Part Two: the Genre Grows

by Bill Monson

Thomas Edison was America’s greatest inventor. He was also a hard-nosed businessman and a monopolist. When his company’s success with The Great Train Robbery inspired movie competitors, he set up a trust to drive them out of business.

To avoid the agents of the Trust, the competitors moved from New York City to Chicago, then to Los Angeles, where the sunny weather and the nearness of the Mexico border soon made the City of Angels the movie capital of the world.

Among those making the trip to the Golden State were D. W. Griffith, Cecil B. DeMille, Thomas Ince and Carl Laemmle. All made westerns, but the latter two turned them out with regularity. Laemmle founded Universal Studios, which began producing one- and two- reelers at a rapid rate. Stars like Harry Carey and Hoot Gibson were his answer to Broncho Billy Anderson. The great director John Ford got his start directing Carey westerns.

By contrast, Thomas Ince cared little for westerns. They were simply a means of profit to him so he could make "artistic" movies. Yet he was to produce The Covered Wagon (1923)– the first epic western feature and one which made the western both respected and permanently popular. (The next year, studio production of westerns tripled.) It was almost a stroke of luck when he also created the second great American western star.

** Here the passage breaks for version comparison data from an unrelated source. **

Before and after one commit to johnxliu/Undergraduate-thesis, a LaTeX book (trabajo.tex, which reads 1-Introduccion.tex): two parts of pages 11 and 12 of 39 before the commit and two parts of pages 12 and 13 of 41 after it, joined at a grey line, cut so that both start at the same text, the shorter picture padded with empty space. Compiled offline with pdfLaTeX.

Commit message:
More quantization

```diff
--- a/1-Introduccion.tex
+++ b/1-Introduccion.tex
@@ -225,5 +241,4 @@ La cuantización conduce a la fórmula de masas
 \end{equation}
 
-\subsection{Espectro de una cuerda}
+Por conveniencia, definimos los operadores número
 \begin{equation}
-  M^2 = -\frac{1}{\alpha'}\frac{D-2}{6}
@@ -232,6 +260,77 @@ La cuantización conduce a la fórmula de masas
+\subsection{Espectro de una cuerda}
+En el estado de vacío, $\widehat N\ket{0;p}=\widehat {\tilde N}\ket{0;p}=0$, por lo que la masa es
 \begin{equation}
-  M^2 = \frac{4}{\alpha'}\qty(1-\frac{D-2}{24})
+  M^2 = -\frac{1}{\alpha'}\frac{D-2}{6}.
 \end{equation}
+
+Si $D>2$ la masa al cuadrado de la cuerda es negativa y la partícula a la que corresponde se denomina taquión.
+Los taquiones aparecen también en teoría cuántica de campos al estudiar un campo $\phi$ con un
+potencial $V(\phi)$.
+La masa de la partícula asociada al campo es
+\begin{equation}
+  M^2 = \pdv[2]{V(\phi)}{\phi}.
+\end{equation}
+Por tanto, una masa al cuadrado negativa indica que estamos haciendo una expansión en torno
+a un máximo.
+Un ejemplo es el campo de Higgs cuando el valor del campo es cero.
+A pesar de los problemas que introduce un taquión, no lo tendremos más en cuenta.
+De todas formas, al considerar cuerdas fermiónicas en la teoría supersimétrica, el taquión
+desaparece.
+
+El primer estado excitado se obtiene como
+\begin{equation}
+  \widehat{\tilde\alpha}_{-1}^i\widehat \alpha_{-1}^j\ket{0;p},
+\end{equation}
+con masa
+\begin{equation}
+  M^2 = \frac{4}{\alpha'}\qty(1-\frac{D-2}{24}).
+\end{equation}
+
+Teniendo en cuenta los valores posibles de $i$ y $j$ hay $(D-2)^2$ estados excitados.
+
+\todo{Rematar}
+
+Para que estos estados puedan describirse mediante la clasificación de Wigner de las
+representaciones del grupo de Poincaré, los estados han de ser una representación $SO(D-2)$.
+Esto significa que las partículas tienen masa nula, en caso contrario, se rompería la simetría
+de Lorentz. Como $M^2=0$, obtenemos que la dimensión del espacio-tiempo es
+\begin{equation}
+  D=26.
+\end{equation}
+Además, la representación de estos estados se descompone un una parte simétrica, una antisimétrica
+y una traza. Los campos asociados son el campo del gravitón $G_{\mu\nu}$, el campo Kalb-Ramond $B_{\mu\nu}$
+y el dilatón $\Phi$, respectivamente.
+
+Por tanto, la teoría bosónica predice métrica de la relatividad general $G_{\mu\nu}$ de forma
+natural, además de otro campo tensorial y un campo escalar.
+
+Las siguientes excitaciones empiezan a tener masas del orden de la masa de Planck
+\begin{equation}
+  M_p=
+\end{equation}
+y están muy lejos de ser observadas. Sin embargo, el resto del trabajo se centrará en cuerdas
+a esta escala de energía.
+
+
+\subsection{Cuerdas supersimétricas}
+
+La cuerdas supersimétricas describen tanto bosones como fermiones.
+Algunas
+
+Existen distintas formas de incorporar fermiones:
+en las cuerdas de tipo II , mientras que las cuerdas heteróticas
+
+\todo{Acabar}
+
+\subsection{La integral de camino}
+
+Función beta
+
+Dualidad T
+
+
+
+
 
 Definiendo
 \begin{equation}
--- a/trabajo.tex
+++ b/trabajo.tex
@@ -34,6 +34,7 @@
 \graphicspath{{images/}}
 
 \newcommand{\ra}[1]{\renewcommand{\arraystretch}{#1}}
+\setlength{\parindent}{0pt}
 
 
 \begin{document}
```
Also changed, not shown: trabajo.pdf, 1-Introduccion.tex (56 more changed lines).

Before he went into movies, Ince was a struggling young stage actor in New York City. There, he shared a room with another actor – William Surrey Hart – who was to become a successful Shakespearean actor, then a star as Messala in the stage version of Ben Hur. Hart, who grew up in Dakota near a Sioux reservation, later found great success in western-themed stage plays like The Squaw Man and The Virginian and was disgusted by the movies’ depiction of the Old West. While on tour in California, Hart approached Ince – now a successful film producer –with the idea of doing his own westerns.

Ince was reluctant. Hart was 44 years old, a bit long in the tooth for a western hero. Eventually, Ince gave in when Hart came up with a good story. To Ince’s surprise, Hart’s age proved no problem; and his austere, more realistic depiction of the West caught on with movie-goers.

Hart got his own production unit and began to direct and star in a series of two-reelers for Ince. When Broncho Billy Anderson left the movies in 1915, Hart was ready to replace him as America’s favorite western star. His somber, intense characters had greater depth; and his direction was more artistic. Like Anderson, he usually played a "good bad man" redeemed by a woman or child. Hart also introduced the idea of the hero’s horse being his partner; and Hart’s pinto Fritz became famous.

Hart moved from two-reelers to features with no loss in quality; and his Hell’s Hinges (1916) and The Tall Texan (1920) stand among the best silent films.

Today, Hart’s films seem overly sentimental and even a bit operatic, but in the late Teens and early Twenties, William S. Hart was king of the westerns. He refused to refine his style, however, and audiences eventually tired of his films. Tumbleweeds (1925) was his last.

An epic story about the land rush into the Cherokee Strip, it was successful enough that it was re-released with a spoken prologue by Hart and sound track music in 1939! But it was still good-bye for Hart and an era. Newer stars and creators would bring new versions of the West.

Next: Hoot Gibson